This combination of stories provides insights from an international and government level all the way through to an individual child’s and parent’s perspective and therefore provides a wonderful holistic view on the issue of sex education.

The last story, “Tormented at school and online” (p. 12) by Msindisi Fengu, reports on the issues of both on- and offline bullying by children. The article describes the experiences of an overweight Grade 11 pupil who was severely bullied by school mates at school and on social media to such an extent that she contemplated not going back to school. While the sharing of Lethu’s story [not her real name as explained in the article] highlights some of the negative consequences of bullying, it portrays her in a positive light and as a young woman with agency. Alongside this, the article also highlights the potential repercussions for those who share harmful content online and provides advice for both parents and children on how to handle instances of bullying and cyberbullying. In this way, the story not only brings the issue of bullying to the fore where an individual personal story is shared, but it also provides practical steps to help those who are confronted with the vice.

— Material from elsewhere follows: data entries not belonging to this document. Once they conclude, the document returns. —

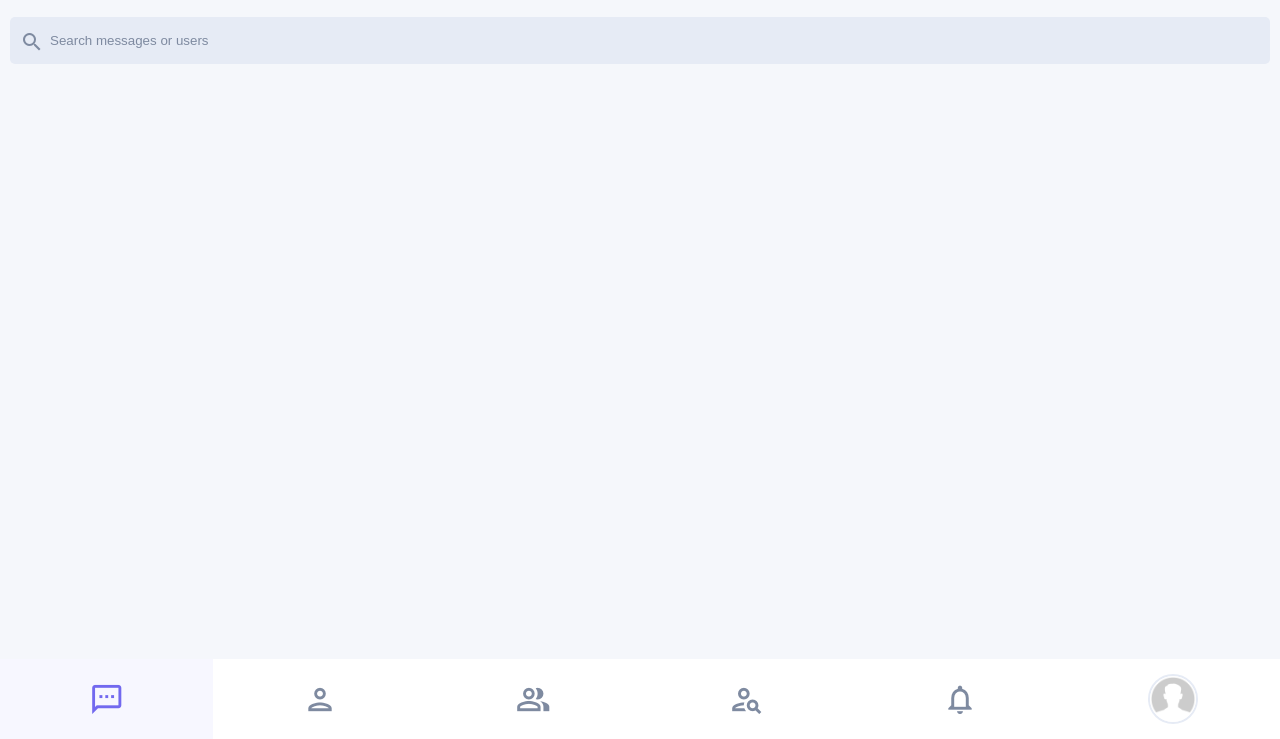
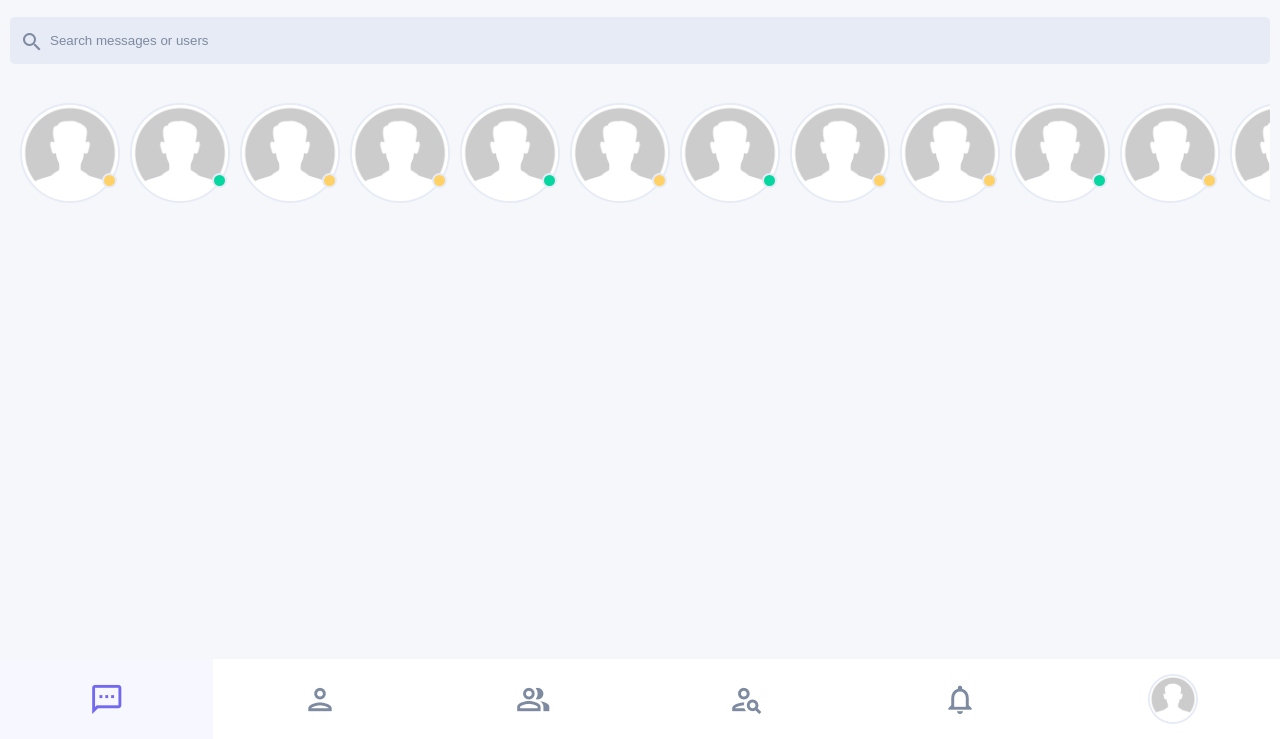
Before and after one commit to martin-alem/smack-frontend-v2, a React app: page / in a window 1280 px wide. Shown: the part 61-800 px from the top of the page. Built offline with nearby package versions, Linux system fonts and the light colour scheme.

Commit message:
completed the online friends design

```diff
--- /dev/null
+++ b/src/components/online_friends/OnlineFriends.css
@@ -0,0 +1,32 @@
+.OnlineFriends {
+  margin-top: 2rem;
+  padding: 1rem;
+  width: 100%;
+  height: 14rem;
+  display: flex;
+  justify-content: flex-start;
+  align-items: center;
+  gap: 1rem;
+  overflow-x: auto;
+  position: absolute;
+}
+
+/* width */
+.OnlineFriends::-webkit-scrollbar {
+  width: 2px;
+}
+
+/* Track */
+.OnlineFriends::-webkit-scrollbar-track {
+  background: #f1f1f1;
+}
+
+/* Handle */
+.OnlineFriends::-webkit-scrollbar-thumb {
+  background: #888;
+}
+
+/* Handle on hover */
+.OnlineFriends::-webkit-scrollbar-thumb:hover {
+  background: #555;
+}
--- /dev/null
+++ b/src/components/online_friends/OnlineFriends.js
@@ -0,0 +1,38 @@
+import React from "react";
+import "./OnlineFriends.css";
+import UserImage from "./../../components/user_image/UserImage";
+import Image from "./../../images/user.jpg";
+
+function OnlineFriends() {
+  const onlineFriends = [
+    "busy",
+    "online",
+    "busy",
+    "busy",
+    "online",
+    "busy",
+    "online",
+    "busy",
+    "busy",
+    "online",
+    "busy",
+    "online",
+    "busy",
+    "busy",
+    "online",
+    "busy",
+    "online",
+    "busy",
+    "busy",
+    "online",
+  ];
+  return (
+    <div className="OnlineFriends">
+      {onlineFriends.map((onlineFriend, index) => (
+        <UserImage alt={onlineFriend} key={index} size="large" src={Image} status={onlineFriend} />
+      ))}
+    </div>
+  );
+}
+
+export default OnlineFriends;
--- a/src/components/search_input/SearchInput.js
+++ b/src/components/search_input/SearchInput.js
@@ -7,7 +7,7 @@ function SearchInput(props) {
   return (
     <div className="SearchInput">
       <input type="search" name={name} placeholder={placeholder} className="SearchInput-input" />
-      <span class="material-icons-outlined">search</span>
+      <span className="material-icons-outlined">search</span>
     </div>
   );
 }
--- /dev/null
+++ b/src/components/user_image/UserImage.css
@@ -0,0 +1,47 @@
+.UserImage {
+  position: relative;
+  cursor: pointer;
+}
+
+.UserImage-image-small {
+  width: 2.5rem;
+  height: 2.5rem;
+}
+
+.UserImage-image-medium {
+  width: 5rem;
+  height: 5rem;
+}
+
+.UserImage-image-large {
+  width: 10rem;
+  height: 10rem;
+}
+
+.UserImage-image {
+  border: 2px solid var(--color-input-bg);
+  border-radius: 50%;
+}
+
+.UserImage-status {
+  width: 1.5rem;
+  height: 1.5rem;
+  border-radius: 50%;
+  position: absolute;
+  top: 7rem;
+  left: 8.2rem;
+}
+
+.online {
+  border: 2px solid var(--color-input-bg);
+  background-color: var(--color-online-status);
+}
+
+.busy {
+  border: 2px solid var(--color-input-bg);
+  background-color: var(--color-busy-status);
+}
+
+.offline {
+  display: none;
+}
--- /dev/null
+++ b/src/components/user_image/UserImage.js
@@ -0,0 +1,14 @@
+import React from "react";
+import "./UserImage.css";
+
+function UserImage(props) {
+  const { size, alt, src, status } = props;
+  return (
+    <div className="UserImage">
+      <img src={src} alt={alt} className={`UserImage-image UserImage-image-${size}`} />
+      <div className={`UserImage-status ${status}`}></div>
+    </div>
+  );
+}
+
+export default UserImage;
--- a/src/index.css
+++ b/src/index.css
@@ -11,7 +11,9 @@
   --color-input-bg: #e6ebf5;
   --color-error: #c92432;
   --color-error-light: #fffafa;
-  --color-bg-active: #F7F7FF;
+  --color-bg-active: #f7f7ff;
+  --color-online-status: #06d6a0;
+  --color-busy-status: #ffd166;
 }
 
 html {
--- a/src/pages/chats/Chats.css
+++ b/src/pages/chats/Chats.css
@@ -9,3 +9,7 @@
   font-weight: bolder;
   color: var(--color-secondary-text);
 }
+
+.Chats-online-friends{
+    position: relative;
+}
--- a/src/pages/chats/Chats.js
+++ b/src/pages/chats/Chats.js
@@ -1,6 +1,7 @@
 import React from "react";
 import "./Chats.css";
 import SearchInput from "./../../components/search_input/SearchInput";
+import OnlineFriends from "./../../components/online_friends/OnlineFriends";
 
 function Chats() {
   return (
@@ -9,6 +10,9 @@ function Chats() {
       <div className="Chats-search-input">
         <SearchInput name="search_input" placeholder="Search messages or users" />
       </div>
+      <div className="Chats-online-friends">
+        <OnlineFriends />
+      </div>
     </div>
   );
 }
--- a/src/pages/home/Home.css
+++ b/src/pages/home/Home.css
@@ -2,7 +2,7 @@
   width: 100%;
   height: 100vh;
   display: grid;
-  grid-template-columns: 3% repeat(11, auto);
+  grid-template-columns: 80px 50px repeat(10, auto);
   grid-template-rows: repeat(12, 1fr);
   grid-template-areas:
     "Nav   LNV   LNV   CHT   CHT   CHT   CHT   CHT   CHT   CHT   CHT   CHT"
```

Not only do the articles highlighted above address critical child-related issues that are often neglected in mainstream media, they also provide a platform for children to share their own experiences, opinions and ideas about these. This is an exemplary practice considering that children’s voices remain marginalised in our media.

South Africa is a signatory to the United Nations Convention on the Rights of the Child,[2] which seeks to promote the participation of children in a variety of spheres, including media. Despite this, research conducted by MMA in 2016 demonstrates that children are only accessed in 12% of stories about them (even though they make up 40% of the South African population).[3]

It is our core belief that children have the capacity to provide rich textured contributions to discussions on various issues and that only when their voices are accessed can their ideas be heard. We therefore commend all efforts by journalists, such as those here, that deliberately promote the voices of children in their news stories.

Well done again to City Press! We look forward to reading many more stories that centre on children and their experiences.

By Sarah Findlay


[1] A GLAD refers to an article where the rights and welfare of children have been promoted.




The following are the responses to the commentary from City Press;


Michelle Solomon

That’s fantastic news, and thank you for awarding the team a Glad. The City Press has been doing great work in this area, and I’m thrilled that I could be part of this reportage as a freelancer.


Assistant Editor: News and Investigations

We at City Press feel that it is very important to include the voices of children on issues that affect them. This is not just because sound journalism practice dictates that we need to go to the source, but because, frankly, it makes the stories far more engaging. Stories about policy issues affecting children can be dreadfully boring if the children themselves are left out of them.

We also like to practice solutions-based journalism when we can – proposing solutions to problems the stories outline. We have found that children often have the best ideas about how to deal with the issues that affect them. Even though they are young, they shouldn’t be underestimated or believed not to have valid opinions or solutions.

However, we still need to protect children when they appear in the newspaper. This involves removing their identities on potentially contentious stories such as those you mention here. We would prefer to spare them the embarrassment of coming up in internet searches for the rest of their lives for remarks they made which they could later regret!